(Collected data entries)
----

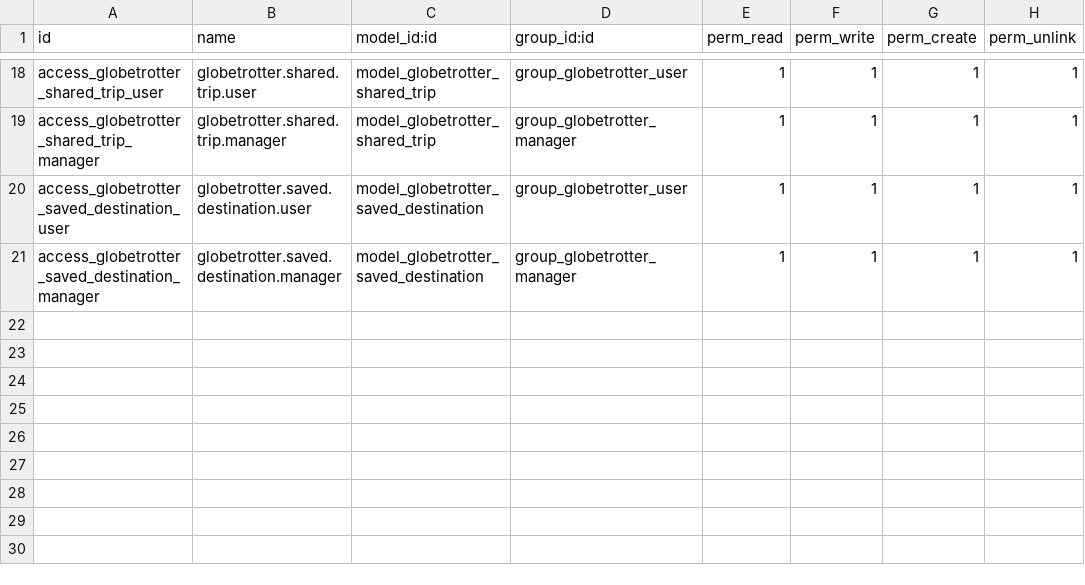
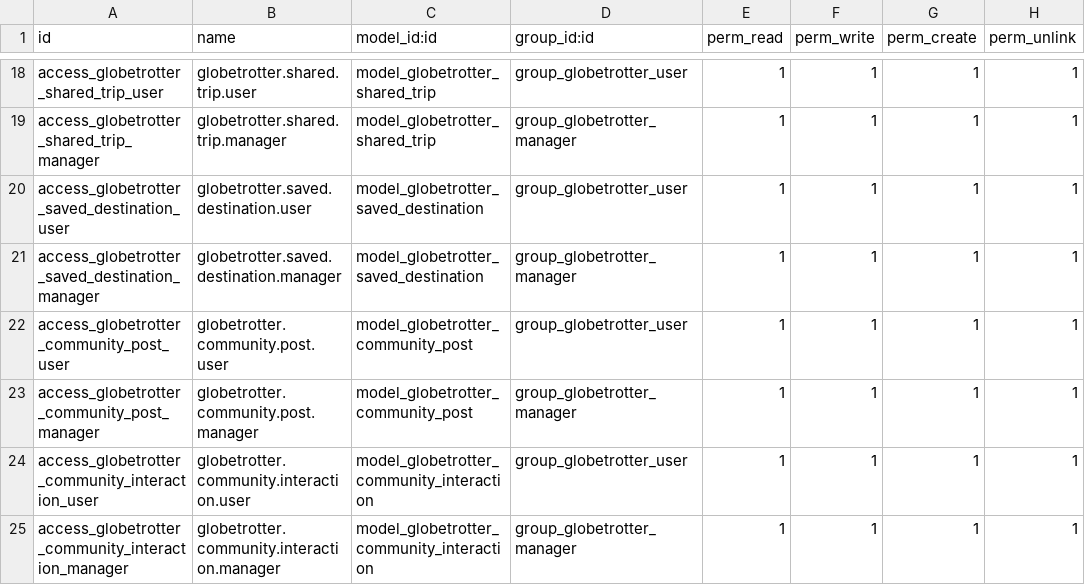
Before and after one commit to Kavindersingh6367/oddo, a CSV file: globetrotter/security/ir.model.access.csv, drawn as a sheet; only a part is shown, gaps mark what is left out.

Commit message:
Complete GlobeTrotter product enhancement & differentiators for Odoo Hackathon (Travel DNA, Trip Health, Smart Balancing, Community Hub 1-Click Import, Global Search, Admin Analytics)

```diff
--- a/globetrotter/security/ir.model.access.csv
+++ b/globetrotter/security/ir.model.access.csv
@@ -21 +21,5 @@ access_globetrotter_saved_destination_user,globetrotter.saved.destination.user,m
 access_globetrotter_saved_destination_manager,globetrotter.saved.destination.manager,model_globetrotter_saved_destination,group_globetrotter_manager,1,1,1,1
+access_globetrotter_community_post_user,globetrotter.community.post.user,model_globetrotter_community_post,group_globetrotter_user,1,1,1,1
+access_globetrotter_community_post_manager,globetrotter.community.post.manager,model_globetrotter_community_post,group_globetrotter_manager,1,1,1,1
+access_globetrotter_community_interaction_user,globetrotter.community.interaction.user,model_globetrotter_community_interaction,group_globetrotter_user,1,1,1,1
+access_globetrotter_community_interaction_manager,globetrotter.community.interaction.manager,model_globetrotter_community_interaction,group_globetrotter_manager,1,1,1,1
```
Also changed, not shown: 16 other files.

----

### TASK REQUIREMENTS
Scan the records for the string "security" and show every line that contains it.

### TASK OUTPUT
Before and after one commit to Kavindersingh6367/oddo, a CSV file: globetrotter/security/ir.model.access.csv, drawn as a sheet; only a part is shown, gaps mark what is left out.
--- a/globetrotter/security/ir.model.access.csv
+++ b/globetrotter/security/ir.model.access.csv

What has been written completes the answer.